The 12th annual Falls Prevention Awareness Day (FPAD) is today, September 23, 2019. Falls Prevention Awareness Day is sponsored by the National Council on Aging to raise awareness about how to prevent fall-related injuries among older adults and bring attention to this growing public health issue.
Falls are the leading cause of fatal and nonfatal injuries for older Americans. Falls threaten seniors’ safety and independence and generate enormous economic and personal costs. However, falling is not an inevitable result of aging. Through practical lifestyle adjustments, evidence-based falls prevention programs, and clinical-community partnerships, the number of falls among seniors can be substantially reduced.
According to the U.S. Centers for Disease Control and Prevention:
- One-fourth of Americans aged 65+ falls each year.
- Every 11 seconds, an older adult is treated in the emergency room for a fall; every 19 minutes, an older adult dies from a fall.
- Falls are the leading cause of fatal injury and the most common cause of nonfatal trauma-related hospital admissions among older adults.
- Falls result in more than 3 million injuries treated in emergency departments annually, including over 850,000 hospitalizations and more than 29,000 deaths.
- In 2015, the total cost of fall injuries was $50 billion.
- The financial toll for older adult falls is expected to increase as the population ages and may reach $67.7 billion by 2020.
Falls, with or without injury, also carry a heavy quality of life impact. A growing number of older adults fear falling and, as a result, limit their activities and social engagements. This can result in further physical decline, depression, social isolation, and feelings of helplessness.
Many people think falls are a normal part of aging. The truth is, they’re not. Most falls can be prevented and you have the power to reduce your risk. Below are six important steps that you can take to prevent a fall.
- Find a good balance and exercise program
- Look to build balance, strength, and flexibility.
- Find a program you like and take a friend.
- Talk to your health care provider
- Ask for an assessment of your risk of falling.
- Share your history of recent falls.
- Regularly review your medications with your doctor or pharmacist.
- Make sure side effects aren’t increasing your risk of falling.
- Take medications only as prescribed.
- Get your vision and hearing checked annually and update your eyeglasses
- Your eyes and ears are key to keeping you on your feet.
- Keep your home safe
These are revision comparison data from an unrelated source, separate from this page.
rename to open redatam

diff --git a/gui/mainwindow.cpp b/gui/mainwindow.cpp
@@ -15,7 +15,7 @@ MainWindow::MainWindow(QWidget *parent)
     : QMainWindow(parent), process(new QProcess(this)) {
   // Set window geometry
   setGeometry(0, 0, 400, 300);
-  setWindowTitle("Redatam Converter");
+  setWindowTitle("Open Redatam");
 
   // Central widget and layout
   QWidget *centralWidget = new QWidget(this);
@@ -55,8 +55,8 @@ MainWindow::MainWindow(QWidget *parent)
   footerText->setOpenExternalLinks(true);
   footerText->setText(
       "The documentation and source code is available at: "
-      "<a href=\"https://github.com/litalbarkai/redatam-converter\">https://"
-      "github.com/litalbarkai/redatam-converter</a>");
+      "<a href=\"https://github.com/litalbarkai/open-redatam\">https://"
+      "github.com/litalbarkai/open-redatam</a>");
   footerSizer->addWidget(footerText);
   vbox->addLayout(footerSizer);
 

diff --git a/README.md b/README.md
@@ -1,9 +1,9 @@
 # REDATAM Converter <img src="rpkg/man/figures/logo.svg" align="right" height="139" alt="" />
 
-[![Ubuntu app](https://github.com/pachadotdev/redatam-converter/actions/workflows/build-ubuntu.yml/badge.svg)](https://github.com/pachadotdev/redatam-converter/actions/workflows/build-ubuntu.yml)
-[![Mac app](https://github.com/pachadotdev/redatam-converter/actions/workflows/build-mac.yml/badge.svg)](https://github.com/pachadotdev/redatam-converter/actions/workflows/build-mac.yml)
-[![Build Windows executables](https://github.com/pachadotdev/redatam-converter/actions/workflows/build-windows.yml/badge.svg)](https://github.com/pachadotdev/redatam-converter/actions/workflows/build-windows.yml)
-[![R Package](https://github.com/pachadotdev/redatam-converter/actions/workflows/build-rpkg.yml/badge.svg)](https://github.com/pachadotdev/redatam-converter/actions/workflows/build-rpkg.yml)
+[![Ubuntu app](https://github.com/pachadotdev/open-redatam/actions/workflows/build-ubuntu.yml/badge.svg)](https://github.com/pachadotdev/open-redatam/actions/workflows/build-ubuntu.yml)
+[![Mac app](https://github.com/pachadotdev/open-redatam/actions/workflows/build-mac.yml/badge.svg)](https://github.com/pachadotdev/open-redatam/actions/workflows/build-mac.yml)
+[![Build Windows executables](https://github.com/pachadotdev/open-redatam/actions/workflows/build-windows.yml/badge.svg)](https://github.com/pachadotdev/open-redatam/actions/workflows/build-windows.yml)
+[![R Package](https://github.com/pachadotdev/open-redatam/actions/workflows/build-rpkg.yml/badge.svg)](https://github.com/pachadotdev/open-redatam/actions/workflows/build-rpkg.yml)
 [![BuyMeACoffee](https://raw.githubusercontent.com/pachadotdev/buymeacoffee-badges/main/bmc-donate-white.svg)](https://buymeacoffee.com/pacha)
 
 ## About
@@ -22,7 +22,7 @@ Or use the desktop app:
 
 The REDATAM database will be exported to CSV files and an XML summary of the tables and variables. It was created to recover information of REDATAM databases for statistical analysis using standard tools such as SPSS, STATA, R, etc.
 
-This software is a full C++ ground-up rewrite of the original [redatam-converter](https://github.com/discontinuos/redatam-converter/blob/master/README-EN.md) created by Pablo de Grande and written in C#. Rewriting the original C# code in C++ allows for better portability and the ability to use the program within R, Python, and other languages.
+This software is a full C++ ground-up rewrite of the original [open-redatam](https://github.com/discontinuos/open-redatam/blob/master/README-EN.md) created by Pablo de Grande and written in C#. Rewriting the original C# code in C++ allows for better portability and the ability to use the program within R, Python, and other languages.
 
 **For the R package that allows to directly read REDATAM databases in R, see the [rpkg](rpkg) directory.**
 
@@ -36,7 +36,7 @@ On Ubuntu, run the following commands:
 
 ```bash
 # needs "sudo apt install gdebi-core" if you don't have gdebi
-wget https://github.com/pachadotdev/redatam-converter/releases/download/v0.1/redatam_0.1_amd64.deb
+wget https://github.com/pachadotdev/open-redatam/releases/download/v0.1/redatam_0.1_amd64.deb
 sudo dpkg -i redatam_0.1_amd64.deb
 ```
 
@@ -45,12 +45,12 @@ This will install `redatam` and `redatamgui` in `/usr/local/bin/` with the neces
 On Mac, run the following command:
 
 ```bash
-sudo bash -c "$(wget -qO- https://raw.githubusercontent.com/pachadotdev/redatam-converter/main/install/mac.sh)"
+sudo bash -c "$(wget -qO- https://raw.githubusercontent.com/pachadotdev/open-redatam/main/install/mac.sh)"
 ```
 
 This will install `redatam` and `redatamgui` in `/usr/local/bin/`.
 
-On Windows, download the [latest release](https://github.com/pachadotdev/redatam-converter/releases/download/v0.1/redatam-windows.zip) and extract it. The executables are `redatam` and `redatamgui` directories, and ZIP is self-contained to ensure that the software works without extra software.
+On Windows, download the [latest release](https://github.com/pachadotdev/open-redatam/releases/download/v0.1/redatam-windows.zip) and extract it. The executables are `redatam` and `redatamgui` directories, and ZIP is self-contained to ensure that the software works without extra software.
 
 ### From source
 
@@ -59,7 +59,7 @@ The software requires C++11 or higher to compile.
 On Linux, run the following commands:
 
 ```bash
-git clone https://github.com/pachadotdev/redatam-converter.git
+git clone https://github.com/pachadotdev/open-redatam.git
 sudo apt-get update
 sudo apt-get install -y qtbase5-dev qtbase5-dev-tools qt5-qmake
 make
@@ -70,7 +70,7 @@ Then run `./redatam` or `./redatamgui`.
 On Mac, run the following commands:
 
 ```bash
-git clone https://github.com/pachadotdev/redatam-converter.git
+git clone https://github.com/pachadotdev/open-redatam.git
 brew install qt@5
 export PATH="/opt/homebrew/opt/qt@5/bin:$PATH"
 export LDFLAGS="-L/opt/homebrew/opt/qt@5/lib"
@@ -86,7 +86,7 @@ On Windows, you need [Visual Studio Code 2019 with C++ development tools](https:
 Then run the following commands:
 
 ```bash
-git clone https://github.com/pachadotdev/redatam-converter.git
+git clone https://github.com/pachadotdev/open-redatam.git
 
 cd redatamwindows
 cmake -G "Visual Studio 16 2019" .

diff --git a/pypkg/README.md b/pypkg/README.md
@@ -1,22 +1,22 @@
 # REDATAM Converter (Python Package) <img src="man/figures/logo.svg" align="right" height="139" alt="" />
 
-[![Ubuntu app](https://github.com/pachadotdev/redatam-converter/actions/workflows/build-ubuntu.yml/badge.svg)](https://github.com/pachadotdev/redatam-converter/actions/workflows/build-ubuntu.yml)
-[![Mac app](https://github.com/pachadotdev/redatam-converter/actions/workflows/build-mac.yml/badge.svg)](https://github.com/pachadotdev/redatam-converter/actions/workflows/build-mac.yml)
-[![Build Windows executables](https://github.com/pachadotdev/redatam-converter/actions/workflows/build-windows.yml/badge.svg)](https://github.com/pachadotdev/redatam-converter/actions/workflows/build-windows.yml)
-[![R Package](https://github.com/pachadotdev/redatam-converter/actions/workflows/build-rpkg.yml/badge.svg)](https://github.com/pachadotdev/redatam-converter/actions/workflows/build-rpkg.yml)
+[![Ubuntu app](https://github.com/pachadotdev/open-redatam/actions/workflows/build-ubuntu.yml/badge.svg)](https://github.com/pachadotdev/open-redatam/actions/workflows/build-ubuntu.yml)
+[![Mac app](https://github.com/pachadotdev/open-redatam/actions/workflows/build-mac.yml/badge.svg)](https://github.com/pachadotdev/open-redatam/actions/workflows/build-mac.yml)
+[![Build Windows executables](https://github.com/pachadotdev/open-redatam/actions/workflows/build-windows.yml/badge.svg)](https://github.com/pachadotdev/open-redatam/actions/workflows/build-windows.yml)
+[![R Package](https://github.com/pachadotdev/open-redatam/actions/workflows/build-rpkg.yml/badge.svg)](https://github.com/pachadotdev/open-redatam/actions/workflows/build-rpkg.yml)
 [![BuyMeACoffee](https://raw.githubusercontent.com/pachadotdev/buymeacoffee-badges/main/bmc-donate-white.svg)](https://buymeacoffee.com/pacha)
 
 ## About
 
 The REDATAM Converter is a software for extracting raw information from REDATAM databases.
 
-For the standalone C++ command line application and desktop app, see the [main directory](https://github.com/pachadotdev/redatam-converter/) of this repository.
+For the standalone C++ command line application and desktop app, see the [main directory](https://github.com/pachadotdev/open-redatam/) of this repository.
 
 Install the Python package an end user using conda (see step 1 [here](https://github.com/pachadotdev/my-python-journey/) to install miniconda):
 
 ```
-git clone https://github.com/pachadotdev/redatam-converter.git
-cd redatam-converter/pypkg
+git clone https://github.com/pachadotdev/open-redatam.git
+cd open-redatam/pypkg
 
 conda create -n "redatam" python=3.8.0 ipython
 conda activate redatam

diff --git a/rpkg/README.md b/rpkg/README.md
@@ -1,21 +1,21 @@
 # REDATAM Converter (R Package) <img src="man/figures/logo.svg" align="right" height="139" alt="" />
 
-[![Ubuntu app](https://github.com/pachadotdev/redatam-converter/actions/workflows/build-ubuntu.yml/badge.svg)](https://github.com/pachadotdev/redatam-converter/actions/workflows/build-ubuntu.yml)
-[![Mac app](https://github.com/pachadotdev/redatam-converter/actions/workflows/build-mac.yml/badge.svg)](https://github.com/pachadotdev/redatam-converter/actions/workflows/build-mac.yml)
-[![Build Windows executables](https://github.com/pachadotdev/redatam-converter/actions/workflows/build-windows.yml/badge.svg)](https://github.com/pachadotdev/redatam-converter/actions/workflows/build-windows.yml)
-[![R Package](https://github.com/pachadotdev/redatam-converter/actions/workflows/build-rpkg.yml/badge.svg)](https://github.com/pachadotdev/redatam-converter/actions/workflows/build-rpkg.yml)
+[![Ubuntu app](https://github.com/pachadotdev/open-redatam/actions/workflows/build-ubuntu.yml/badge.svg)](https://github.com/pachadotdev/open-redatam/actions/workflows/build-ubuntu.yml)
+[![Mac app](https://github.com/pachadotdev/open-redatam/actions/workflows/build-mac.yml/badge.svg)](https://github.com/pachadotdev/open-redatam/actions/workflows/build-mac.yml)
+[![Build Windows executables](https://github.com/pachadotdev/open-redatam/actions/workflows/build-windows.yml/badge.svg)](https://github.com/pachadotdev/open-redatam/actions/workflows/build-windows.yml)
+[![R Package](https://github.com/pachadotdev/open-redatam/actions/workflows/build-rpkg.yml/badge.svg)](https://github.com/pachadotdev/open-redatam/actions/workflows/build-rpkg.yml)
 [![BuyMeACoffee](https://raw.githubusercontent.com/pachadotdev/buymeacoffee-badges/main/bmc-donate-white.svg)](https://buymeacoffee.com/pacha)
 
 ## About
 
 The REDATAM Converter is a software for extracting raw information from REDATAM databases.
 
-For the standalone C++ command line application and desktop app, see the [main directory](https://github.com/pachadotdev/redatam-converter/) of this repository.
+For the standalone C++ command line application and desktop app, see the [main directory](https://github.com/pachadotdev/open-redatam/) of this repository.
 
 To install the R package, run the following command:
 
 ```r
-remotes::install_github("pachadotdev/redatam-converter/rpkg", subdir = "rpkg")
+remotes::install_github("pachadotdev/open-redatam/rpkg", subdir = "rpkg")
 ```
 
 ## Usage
- Remove tripping hazards, increase lighting, make stairs safe, and install grab bars in key areas.
- Talk to your family members
- Enlist their support in taking simple steps to stay safe. Falls are not just a seniors’ issue.